The Tonkawan Indian that sat in front of Rip Ford had a vicious look to him. But to Rip Ford, they all looked like that. He eyed the man suspiciously. He said his name was Pockmark, and he was well-named, the pox had scarred him deeply. But he led a force of hundreds of Tonkawa warriors, and they hated the Comanche who had long raided their fellow Indians just as much as anyone else. More than this, Pockmark said he had a way to kill Iron Jacket. Rip Ford was interested.
Iron Jacket sat, silently, in his hut. His war-brothers sat outside, fearful, worried. They had brought their great chief the news of the approaching army, that it had massacred the village a day’s journey down the river. But Iron Jacket hadn’t even replied. He had just gone into his hut and sat. He had barely moved since his son had left the last time and not returned. Lone Wanderer was gone, perhaps for ever. They had argued before he went, Lone Wanderer had said that this was not why they had their abilities, this brutal, bloody war. This endless killing. He had refused to be a part of it any more. Iron Jacket had not spoken a word since he left. He had no one left to comfort him. His war-brothers were young, his old companions long dead in raids and illness. His second wife was also dead now from a bout of measles which had torn through their band and left them a shadow of its former self.
The White men and their Tonkawan allies lined up outside Iron Jacket’s village. For the last time Iron Jacket mounted his horse, still leaping into the saddle in a single bound as he had done as a youth. But his face was weary, his eyes hooded, and his mouth heavily drawn. His last war-brothers lined up beside him. Many had come from the Comanche bands nearby. The name of Iron Jacket could still raise an army. He rode out alone to the lines of soldiers. He saw their captain, a hard-faced man with cold eyes. He fixed him with a stare that threatened to burn the man alive where he sat. But he could not do it this time, he could not face more death. Iron Jacket rode up and down the lines of soldiers, as they fired at him, their bullets bouncing off his skin as they had always done. He could at least do this, he could at least give his brothers courage.

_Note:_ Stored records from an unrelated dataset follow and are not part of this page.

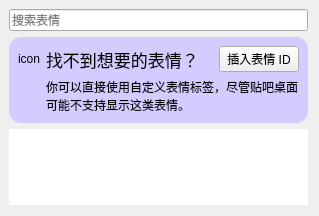
First picture: the form in src/resf/tb_emoji_selector.ui, repository clb-128258/TiebaDesktop, before the edit.
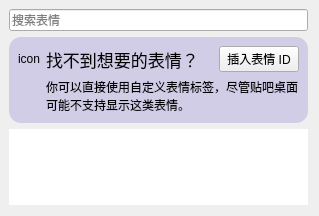
Second picture: the form after the edit.

Commit message: refactor: 微调表情选择器显示效果

```diff
--- a/src/resf/tb_emoji_selector.ui
+++ b/src/resf/tb_emoji_selector.ui
@@ -96,12 +96,11 @@
     <widget class="QFrame" name="frame">
      <property name="styleSheet">
       <string notr="true">QFrame#frame {
-	background-color: rgb(211, 205, 255);
+	background-color: rgba(91, 68, 200, 50);
     border: 1px soild #c0c4cc;
     border-radius: 12px;
     border-color: #67C23A;
 }
-QLabel{color: black;}
 </string>
      </property>
      <property name="frameShape">
```
The commit also changes 2 other files.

Pockmark grinned without humour as he pulled the oilcloth off his great buffalo gun. He raised it up, already loaded. He had bought the sliver of green rock from an old medicine man for a great price, more than he could afford. But if it worked it would be worth it. His own family were dead at the hands of this monster. Pockmark would avenge them, he would not falter. With a cry of rage he fired. The great Iron Jacket turned in his saddle at the cry, for an instant he looked straight at Pockmark, seeing the gun in his hands. But he did not move, or dodge the shot. He sat there, and shook in his seat as the green stone tore his iron skin open. As he slumped to the side and fell from his saddle his brothers cried out in horror. Rip Ford did not even smile as he raised his sabre at the lines of Indians before him. “Kill them all”, he said.
Postscript: Derived from a true story.